# How to complete this task
Extract from the entries below, exactly as given, only the lines from the line containing "Main HTML page" to the line containing "Also changed, not", both lines included.

# Change listing data
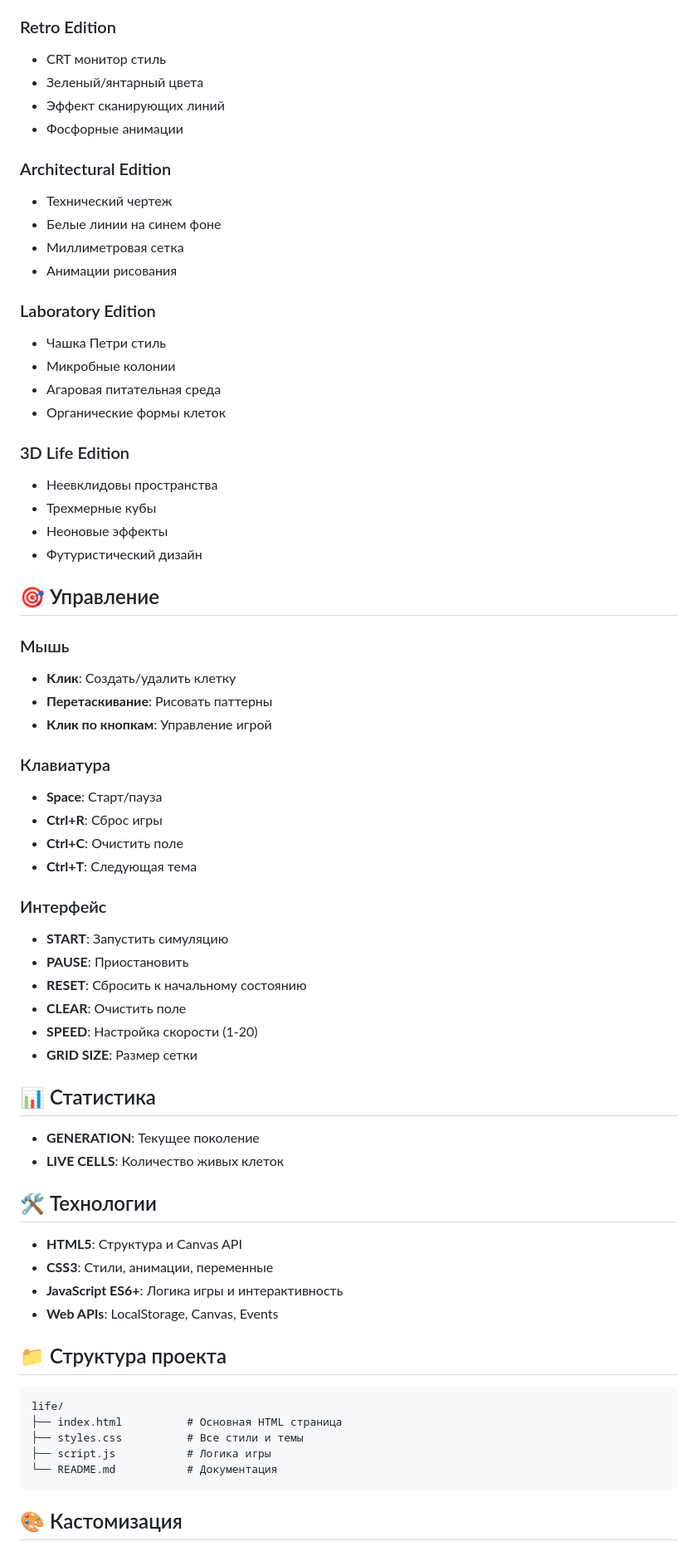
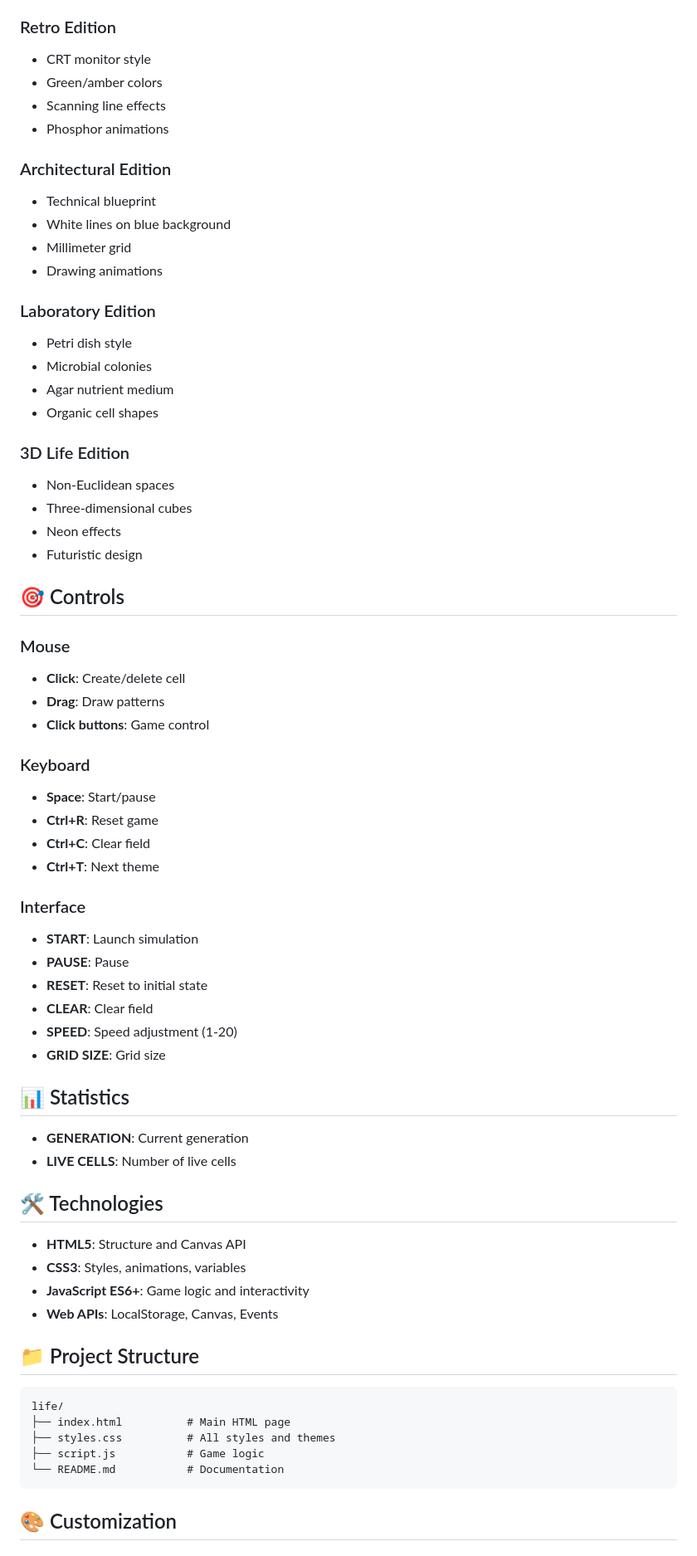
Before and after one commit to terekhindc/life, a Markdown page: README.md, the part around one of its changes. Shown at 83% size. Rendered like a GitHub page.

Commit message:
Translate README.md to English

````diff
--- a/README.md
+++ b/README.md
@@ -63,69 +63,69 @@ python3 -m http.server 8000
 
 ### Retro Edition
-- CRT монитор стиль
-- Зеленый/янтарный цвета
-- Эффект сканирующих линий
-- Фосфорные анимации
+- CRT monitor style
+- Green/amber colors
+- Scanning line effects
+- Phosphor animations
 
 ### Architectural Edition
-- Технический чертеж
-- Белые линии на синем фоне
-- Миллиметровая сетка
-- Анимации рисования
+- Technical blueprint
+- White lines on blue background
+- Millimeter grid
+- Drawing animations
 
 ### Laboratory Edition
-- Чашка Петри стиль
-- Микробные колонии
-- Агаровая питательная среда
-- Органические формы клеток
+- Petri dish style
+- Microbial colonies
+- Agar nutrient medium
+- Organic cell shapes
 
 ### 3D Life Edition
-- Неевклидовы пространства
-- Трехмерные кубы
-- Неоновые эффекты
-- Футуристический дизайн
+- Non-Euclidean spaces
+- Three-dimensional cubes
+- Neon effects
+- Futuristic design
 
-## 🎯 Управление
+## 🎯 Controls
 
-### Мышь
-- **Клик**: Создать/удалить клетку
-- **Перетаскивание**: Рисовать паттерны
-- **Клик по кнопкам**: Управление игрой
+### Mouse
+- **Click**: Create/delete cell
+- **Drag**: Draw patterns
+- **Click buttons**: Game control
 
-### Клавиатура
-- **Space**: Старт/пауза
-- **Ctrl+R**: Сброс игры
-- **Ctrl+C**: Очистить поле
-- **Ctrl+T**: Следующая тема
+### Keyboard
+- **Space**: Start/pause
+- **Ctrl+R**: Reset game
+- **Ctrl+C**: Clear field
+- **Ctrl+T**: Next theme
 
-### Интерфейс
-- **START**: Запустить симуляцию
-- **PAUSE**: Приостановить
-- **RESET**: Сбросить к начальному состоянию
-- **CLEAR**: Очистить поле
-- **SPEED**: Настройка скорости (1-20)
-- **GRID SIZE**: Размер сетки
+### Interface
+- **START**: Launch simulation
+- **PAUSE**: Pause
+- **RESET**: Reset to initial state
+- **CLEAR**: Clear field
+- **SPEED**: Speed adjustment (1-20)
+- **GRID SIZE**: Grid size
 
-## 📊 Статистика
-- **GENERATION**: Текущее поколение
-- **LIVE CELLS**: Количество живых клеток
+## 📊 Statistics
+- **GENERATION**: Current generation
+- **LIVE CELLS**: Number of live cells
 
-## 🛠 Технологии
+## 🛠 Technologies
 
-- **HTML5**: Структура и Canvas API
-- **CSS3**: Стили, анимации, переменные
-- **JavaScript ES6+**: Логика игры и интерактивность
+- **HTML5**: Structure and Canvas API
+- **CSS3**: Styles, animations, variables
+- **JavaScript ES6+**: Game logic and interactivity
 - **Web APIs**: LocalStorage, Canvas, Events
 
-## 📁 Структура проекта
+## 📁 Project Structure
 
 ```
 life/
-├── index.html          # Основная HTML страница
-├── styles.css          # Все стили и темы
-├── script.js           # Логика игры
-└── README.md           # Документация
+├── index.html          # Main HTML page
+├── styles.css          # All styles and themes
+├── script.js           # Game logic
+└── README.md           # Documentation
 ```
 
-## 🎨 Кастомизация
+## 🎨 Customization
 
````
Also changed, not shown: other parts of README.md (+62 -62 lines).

...

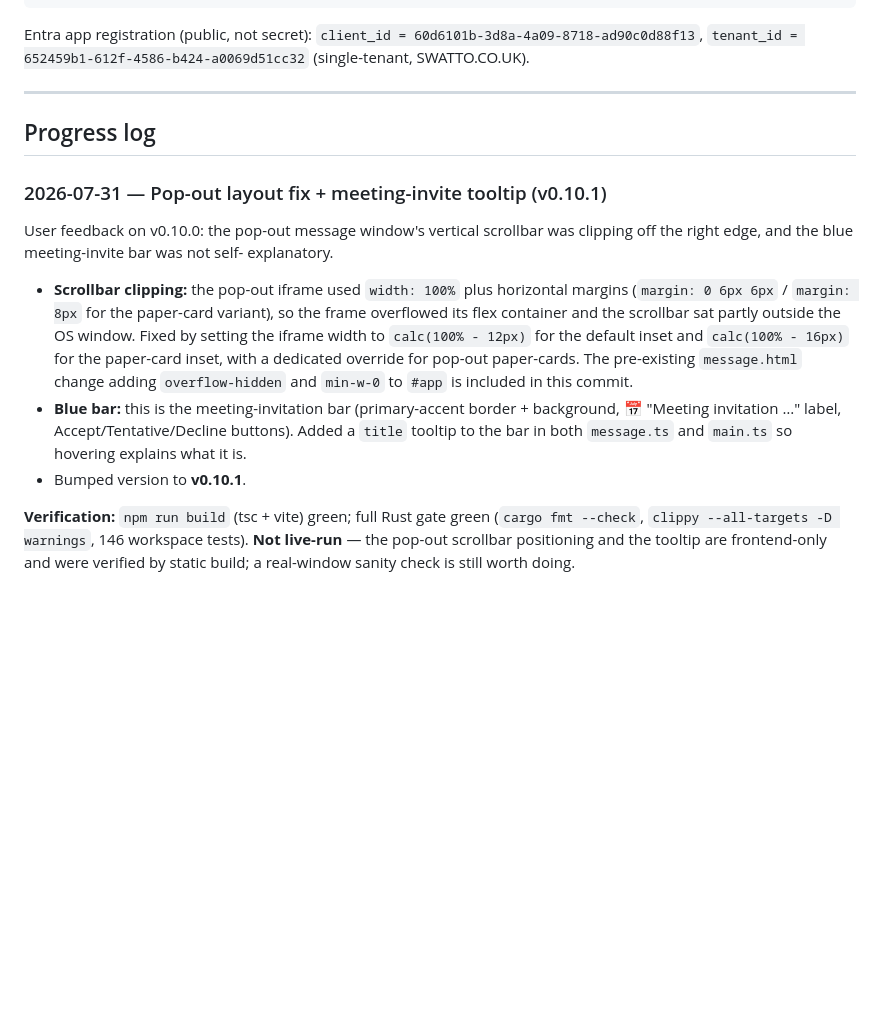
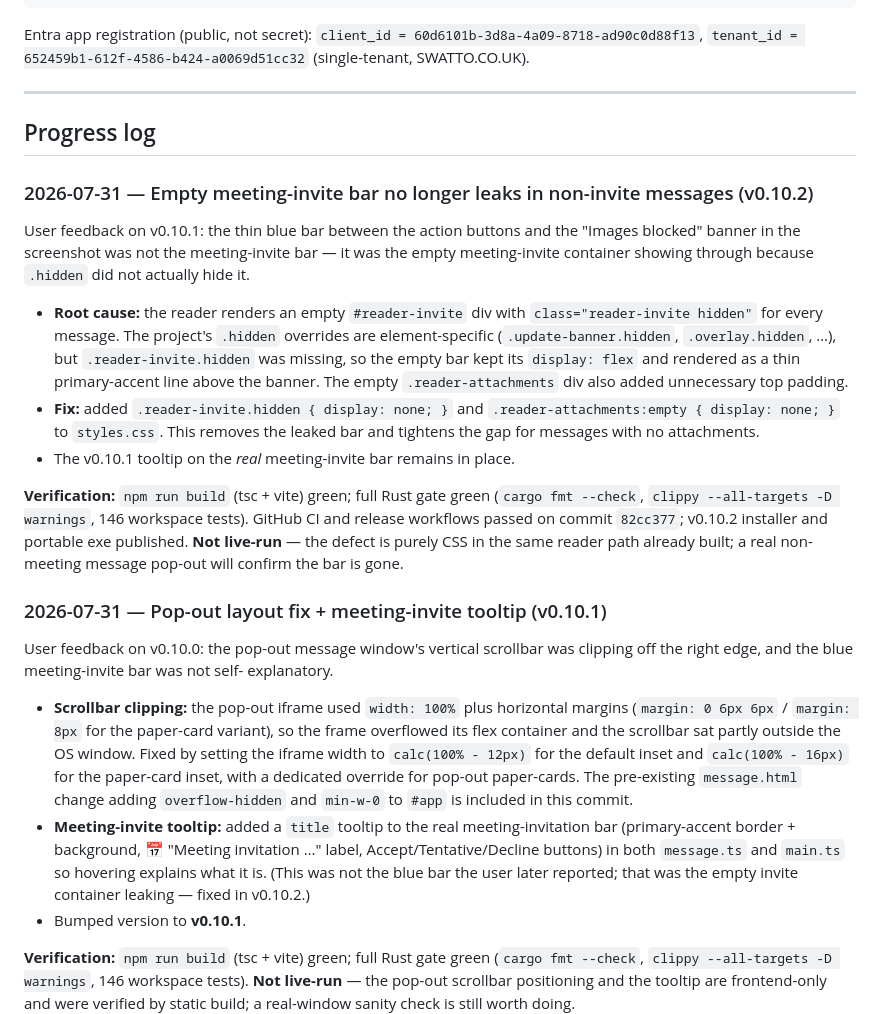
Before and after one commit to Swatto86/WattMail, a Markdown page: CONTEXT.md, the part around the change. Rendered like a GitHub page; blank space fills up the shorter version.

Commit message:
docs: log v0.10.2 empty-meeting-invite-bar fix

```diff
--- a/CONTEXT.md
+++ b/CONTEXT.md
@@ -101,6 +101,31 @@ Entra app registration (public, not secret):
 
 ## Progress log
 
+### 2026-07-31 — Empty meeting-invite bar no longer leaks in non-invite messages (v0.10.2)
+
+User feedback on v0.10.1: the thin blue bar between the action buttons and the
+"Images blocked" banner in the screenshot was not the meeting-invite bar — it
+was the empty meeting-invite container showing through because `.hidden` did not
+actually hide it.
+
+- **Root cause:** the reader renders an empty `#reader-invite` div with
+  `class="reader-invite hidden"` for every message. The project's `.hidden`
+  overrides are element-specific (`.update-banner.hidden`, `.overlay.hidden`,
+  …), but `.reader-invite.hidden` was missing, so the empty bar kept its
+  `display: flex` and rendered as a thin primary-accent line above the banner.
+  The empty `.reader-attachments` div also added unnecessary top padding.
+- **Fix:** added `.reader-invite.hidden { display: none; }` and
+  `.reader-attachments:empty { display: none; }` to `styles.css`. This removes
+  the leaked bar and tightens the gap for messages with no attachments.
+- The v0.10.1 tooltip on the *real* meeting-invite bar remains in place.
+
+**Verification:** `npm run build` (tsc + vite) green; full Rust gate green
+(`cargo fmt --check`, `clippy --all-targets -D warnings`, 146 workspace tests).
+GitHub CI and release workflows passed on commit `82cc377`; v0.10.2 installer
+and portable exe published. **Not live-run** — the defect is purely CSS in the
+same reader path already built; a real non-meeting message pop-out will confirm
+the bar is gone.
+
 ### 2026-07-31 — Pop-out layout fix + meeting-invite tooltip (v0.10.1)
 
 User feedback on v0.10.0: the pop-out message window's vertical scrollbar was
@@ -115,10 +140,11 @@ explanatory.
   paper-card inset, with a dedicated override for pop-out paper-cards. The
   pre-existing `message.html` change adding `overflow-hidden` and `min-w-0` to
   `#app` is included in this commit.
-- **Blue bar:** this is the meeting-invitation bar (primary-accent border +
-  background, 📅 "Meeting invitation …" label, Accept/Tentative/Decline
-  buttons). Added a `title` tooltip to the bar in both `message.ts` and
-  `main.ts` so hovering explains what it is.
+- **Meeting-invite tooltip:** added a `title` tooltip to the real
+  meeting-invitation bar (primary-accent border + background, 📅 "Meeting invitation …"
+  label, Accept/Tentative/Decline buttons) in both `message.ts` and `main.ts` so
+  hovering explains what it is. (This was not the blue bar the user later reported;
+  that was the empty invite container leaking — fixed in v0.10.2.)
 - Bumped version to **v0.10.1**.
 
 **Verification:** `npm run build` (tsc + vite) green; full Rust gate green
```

# Output of the task
+├── index.html          # Main HTML page
+├── styles.css          # All styles and themes
+├── script.js           # Game logic
+└── README.md           # Documentation
 ```
 
-## 🎨 Кастомизация
+## 🎨 Customization
 
````
Also changed, not shown: other parts of README.md (+62 -62 lines).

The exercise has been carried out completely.